The towns “ultimate goal,” acording to the website is to “encourage private, residential solar use. The future of long-term commercial solar farming in Hillsdale is unclear.”
In its draft form the Local Law 3 proposal defines commercial solar operations as:
• Large scale solar energy systems that produce energy primarily for the purpose of offsite sale or consumption
• Solar energy equipment, i.e. electrical energy storage devices, material, hardware, inverters, or other electrical equipment and devices associated with the production of electrical energy
• Solar energy generating systems composed of a combination of solar panels and solar energy equipment.
Neither the moratorium nor proposed law applies to ground or roof mounted solar energy systems installed for the primary purpose of producing electricity for onsite residential consumption.
In other business:
• Mr. Cipkowski said the board also discussed signs on town property. He said there is opposition to signs town memorials to veterans. The supervisor said board member Steve Tygart suggested that a section of Cullin Park at a distance from the Civil War memorial, be exempted from the proposed ban so that businesses in the triangle can advertise
• The supervisor said that the state Department of Transportation has given the green light to the sidewalks project. The town will advertise for bids on the $800,000 project, over a three-week period, and its engineers, GPI, will evaluate the bids. Construction work along Route 23 likely will not begin before March 2017. Before the sidewalks work starts, DOT must replace a damaged pipe along Route 23
• An eight-member Climate Smart task force has been formed. The supervisor said its mission is to make proposals to help Hillsdale reduce its carbon footprint. David Lewis, current chair of the Conservation Advisory Council (CAC), serves as acting chair of the task force. Other members include current and past council members, Robina Ward and Augie Sena, as well as town Planning Board Chair Hank Henward.
From August 27 to September 10, Hillsdale was a hub of cultural activity involving food, music and visual arts that Supervisor Cipkowski wants to see continued on an annual basis. He described the events of Artswalk, Grillsdale and the Oldtone Roots Music Festival as “ good for the town and community” and thanked the folks behind their planning.
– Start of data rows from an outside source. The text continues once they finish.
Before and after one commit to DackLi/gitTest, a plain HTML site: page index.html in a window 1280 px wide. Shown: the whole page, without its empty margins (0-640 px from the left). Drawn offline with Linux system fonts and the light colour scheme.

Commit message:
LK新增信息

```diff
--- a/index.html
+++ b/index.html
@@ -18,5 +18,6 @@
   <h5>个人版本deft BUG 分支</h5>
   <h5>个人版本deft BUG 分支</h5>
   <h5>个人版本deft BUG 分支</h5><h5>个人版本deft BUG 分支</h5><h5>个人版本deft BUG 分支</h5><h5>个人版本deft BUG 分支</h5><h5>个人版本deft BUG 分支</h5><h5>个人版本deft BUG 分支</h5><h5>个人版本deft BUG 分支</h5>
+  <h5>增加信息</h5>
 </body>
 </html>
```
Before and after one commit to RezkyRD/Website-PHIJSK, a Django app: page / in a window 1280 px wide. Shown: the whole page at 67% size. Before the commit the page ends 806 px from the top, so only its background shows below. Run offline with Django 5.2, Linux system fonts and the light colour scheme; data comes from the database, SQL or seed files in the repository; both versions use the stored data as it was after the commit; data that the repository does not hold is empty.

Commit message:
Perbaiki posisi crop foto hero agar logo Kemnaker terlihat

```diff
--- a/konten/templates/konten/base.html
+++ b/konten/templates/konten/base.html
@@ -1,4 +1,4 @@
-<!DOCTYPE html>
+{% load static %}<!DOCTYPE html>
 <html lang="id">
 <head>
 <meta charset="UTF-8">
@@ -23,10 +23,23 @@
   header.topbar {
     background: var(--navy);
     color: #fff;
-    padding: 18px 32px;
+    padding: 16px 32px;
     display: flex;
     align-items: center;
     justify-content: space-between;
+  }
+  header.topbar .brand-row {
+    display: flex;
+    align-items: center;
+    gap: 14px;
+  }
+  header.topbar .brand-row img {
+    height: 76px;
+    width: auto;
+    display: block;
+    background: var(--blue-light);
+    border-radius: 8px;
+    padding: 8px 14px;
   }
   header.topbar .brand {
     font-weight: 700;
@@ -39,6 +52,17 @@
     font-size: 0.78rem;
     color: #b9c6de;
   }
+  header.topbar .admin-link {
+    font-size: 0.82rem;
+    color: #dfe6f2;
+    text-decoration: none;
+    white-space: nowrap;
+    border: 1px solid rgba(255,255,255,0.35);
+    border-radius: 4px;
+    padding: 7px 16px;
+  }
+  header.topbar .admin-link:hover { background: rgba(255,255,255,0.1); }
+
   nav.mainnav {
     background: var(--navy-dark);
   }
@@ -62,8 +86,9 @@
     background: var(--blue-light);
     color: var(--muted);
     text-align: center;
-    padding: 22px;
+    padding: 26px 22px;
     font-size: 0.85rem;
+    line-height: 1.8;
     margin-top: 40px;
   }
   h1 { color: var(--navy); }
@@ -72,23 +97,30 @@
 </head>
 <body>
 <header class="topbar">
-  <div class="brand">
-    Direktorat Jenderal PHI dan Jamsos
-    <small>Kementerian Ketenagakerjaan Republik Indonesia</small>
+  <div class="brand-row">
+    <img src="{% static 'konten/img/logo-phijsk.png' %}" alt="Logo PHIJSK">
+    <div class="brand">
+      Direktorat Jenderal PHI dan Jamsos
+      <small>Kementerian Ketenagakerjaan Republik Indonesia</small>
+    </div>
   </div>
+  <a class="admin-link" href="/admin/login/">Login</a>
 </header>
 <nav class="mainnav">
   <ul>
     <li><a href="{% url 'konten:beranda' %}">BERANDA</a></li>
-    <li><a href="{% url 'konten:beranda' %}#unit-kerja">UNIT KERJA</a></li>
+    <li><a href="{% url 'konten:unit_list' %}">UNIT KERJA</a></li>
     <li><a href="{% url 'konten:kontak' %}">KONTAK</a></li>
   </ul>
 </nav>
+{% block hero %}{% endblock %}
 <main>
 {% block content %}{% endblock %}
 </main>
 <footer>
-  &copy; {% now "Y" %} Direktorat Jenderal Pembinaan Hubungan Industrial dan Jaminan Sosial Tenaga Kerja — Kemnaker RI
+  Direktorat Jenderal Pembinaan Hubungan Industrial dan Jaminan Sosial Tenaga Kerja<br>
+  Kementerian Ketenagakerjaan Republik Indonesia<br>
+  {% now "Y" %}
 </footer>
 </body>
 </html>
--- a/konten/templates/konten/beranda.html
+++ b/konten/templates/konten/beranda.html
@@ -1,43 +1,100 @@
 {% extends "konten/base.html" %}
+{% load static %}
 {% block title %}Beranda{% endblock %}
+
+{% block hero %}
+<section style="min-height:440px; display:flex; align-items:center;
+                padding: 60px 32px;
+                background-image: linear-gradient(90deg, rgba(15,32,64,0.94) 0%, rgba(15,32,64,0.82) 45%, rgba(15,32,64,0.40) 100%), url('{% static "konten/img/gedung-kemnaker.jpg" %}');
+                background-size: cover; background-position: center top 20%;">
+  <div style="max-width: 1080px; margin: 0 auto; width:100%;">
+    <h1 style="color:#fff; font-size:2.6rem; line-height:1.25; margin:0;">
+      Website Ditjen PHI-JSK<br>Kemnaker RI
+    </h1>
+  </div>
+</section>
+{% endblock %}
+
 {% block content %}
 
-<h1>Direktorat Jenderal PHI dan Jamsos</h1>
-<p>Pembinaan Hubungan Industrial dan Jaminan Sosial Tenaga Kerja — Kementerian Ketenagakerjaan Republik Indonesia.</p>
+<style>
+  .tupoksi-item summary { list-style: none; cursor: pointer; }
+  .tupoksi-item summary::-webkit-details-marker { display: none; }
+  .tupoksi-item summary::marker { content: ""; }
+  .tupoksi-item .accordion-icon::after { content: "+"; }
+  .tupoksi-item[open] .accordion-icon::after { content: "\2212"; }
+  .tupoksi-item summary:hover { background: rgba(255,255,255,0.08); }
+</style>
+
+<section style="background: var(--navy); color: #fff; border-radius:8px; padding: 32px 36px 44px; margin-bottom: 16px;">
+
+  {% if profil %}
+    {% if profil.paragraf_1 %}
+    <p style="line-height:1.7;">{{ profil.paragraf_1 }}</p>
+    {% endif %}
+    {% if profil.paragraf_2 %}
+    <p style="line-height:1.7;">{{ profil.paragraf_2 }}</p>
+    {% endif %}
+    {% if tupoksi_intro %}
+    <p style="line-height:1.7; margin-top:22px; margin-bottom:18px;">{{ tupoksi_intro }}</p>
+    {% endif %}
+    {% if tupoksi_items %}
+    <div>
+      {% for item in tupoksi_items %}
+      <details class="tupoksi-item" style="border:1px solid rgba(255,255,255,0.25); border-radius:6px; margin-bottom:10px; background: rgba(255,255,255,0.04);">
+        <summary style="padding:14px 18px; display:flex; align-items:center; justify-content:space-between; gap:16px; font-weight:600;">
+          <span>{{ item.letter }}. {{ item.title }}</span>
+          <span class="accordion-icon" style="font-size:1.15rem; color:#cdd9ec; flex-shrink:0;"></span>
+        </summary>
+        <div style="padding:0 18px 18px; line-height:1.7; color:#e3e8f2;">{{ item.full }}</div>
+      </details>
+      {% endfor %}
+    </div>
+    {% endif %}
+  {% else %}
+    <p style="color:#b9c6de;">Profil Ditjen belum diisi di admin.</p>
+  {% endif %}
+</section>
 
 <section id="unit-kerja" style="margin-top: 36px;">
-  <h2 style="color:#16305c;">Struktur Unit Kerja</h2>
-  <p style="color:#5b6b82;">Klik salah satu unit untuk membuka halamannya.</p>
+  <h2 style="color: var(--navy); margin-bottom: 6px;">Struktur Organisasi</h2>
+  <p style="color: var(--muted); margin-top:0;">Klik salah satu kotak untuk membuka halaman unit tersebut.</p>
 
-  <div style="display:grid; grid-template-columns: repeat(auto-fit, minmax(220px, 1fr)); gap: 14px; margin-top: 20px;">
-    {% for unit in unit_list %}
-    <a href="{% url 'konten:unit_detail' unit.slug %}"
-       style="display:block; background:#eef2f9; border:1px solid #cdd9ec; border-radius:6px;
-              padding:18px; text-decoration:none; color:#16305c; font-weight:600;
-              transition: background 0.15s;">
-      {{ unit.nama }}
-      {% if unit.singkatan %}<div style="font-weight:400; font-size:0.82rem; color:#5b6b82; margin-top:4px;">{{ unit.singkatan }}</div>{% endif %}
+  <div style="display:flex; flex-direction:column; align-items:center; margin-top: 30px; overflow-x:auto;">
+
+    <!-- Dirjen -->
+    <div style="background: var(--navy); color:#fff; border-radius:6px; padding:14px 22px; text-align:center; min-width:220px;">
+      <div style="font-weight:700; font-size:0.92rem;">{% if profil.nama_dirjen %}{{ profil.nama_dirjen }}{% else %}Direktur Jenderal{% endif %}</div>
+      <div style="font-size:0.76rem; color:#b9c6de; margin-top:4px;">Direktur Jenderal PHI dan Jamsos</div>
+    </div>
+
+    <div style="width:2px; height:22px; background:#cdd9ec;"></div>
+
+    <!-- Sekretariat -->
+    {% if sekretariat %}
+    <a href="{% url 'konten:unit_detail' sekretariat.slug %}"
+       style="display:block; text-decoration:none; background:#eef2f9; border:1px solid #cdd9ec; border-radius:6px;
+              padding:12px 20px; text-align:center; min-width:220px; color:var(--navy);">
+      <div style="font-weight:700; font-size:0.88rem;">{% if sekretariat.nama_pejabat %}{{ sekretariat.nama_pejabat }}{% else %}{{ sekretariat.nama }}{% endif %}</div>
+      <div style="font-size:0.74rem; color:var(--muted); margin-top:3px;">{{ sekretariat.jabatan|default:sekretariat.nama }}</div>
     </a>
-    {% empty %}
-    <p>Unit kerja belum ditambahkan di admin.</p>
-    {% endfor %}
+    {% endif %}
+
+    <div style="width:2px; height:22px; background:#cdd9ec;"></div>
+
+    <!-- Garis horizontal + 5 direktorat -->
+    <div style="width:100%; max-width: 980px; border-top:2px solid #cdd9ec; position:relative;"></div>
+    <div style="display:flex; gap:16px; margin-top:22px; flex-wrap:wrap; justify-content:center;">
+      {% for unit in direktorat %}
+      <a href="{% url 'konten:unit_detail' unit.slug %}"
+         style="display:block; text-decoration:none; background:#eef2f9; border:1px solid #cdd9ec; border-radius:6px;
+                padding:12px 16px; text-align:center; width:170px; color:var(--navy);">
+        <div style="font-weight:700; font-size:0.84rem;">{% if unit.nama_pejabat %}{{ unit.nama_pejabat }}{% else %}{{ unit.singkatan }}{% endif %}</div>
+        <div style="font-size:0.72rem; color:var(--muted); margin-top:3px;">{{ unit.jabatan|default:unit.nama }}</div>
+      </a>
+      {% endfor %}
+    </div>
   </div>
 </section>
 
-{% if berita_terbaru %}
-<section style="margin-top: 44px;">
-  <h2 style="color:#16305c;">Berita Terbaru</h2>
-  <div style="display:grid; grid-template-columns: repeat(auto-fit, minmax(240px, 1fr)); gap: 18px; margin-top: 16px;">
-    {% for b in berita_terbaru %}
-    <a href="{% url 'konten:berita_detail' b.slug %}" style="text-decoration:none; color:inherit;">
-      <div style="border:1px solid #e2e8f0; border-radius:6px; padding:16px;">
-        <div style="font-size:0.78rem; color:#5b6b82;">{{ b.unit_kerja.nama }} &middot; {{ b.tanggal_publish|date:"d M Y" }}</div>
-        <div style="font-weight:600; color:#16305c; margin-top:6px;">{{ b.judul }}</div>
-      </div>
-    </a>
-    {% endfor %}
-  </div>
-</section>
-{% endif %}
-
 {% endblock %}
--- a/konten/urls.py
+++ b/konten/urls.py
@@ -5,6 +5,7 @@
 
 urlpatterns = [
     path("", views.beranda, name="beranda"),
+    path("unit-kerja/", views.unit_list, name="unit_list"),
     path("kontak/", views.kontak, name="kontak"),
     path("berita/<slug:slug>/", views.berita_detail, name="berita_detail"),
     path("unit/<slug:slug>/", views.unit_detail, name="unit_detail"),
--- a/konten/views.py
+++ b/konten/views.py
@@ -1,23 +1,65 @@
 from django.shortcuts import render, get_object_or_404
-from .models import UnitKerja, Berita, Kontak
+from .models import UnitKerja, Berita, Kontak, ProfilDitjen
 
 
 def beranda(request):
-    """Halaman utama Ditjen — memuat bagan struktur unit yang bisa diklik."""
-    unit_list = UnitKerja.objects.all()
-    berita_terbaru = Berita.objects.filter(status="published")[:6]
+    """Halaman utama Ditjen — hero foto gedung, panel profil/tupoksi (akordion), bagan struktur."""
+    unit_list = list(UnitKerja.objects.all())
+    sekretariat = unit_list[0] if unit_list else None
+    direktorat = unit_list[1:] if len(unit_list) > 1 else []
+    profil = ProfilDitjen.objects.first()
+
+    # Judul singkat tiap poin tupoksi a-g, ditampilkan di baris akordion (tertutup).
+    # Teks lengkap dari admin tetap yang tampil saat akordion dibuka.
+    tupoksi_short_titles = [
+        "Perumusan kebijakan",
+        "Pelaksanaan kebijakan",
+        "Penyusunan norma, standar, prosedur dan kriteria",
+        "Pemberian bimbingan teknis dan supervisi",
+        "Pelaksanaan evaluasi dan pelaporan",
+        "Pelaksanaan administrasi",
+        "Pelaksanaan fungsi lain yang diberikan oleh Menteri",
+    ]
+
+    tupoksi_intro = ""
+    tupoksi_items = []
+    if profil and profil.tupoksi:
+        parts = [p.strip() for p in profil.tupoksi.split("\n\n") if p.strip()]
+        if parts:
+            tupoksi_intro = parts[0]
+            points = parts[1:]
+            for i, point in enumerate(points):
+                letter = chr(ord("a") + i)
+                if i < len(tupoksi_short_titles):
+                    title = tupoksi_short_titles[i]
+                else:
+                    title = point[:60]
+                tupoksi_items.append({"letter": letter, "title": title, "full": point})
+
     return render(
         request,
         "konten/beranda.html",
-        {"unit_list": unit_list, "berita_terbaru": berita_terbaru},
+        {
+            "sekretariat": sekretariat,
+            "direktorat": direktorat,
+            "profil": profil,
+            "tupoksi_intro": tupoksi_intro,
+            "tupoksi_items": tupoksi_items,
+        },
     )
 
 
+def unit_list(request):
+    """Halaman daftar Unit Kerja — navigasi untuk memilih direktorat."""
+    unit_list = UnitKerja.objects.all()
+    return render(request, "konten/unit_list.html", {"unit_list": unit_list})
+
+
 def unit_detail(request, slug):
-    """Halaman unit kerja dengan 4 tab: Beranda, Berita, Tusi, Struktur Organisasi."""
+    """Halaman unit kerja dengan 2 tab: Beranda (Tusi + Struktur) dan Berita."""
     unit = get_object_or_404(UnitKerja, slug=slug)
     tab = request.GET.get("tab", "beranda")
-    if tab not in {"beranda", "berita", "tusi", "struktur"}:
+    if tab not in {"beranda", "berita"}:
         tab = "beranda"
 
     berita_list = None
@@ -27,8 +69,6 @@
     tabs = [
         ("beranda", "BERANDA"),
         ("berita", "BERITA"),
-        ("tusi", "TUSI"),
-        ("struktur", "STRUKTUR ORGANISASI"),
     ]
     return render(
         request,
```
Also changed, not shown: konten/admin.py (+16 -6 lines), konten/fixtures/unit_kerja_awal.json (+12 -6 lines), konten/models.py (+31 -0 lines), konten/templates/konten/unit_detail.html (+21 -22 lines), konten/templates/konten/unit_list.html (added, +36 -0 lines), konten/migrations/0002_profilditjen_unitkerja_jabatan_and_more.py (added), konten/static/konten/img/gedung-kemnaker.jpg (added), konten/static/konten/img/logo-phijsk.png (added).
He estimated attendance at each event at 400.
The music festival had hoped to attract 1,000 people but delays in securing a site limited its promotion.
Oldtone organizers are already strategizing to expand for next year, according to the supervisor, who noted that there were no noise complaints and that local businesses were pleased.
Of the trifecta events, Mr. Cipkowski said, “It’s just the beginning.”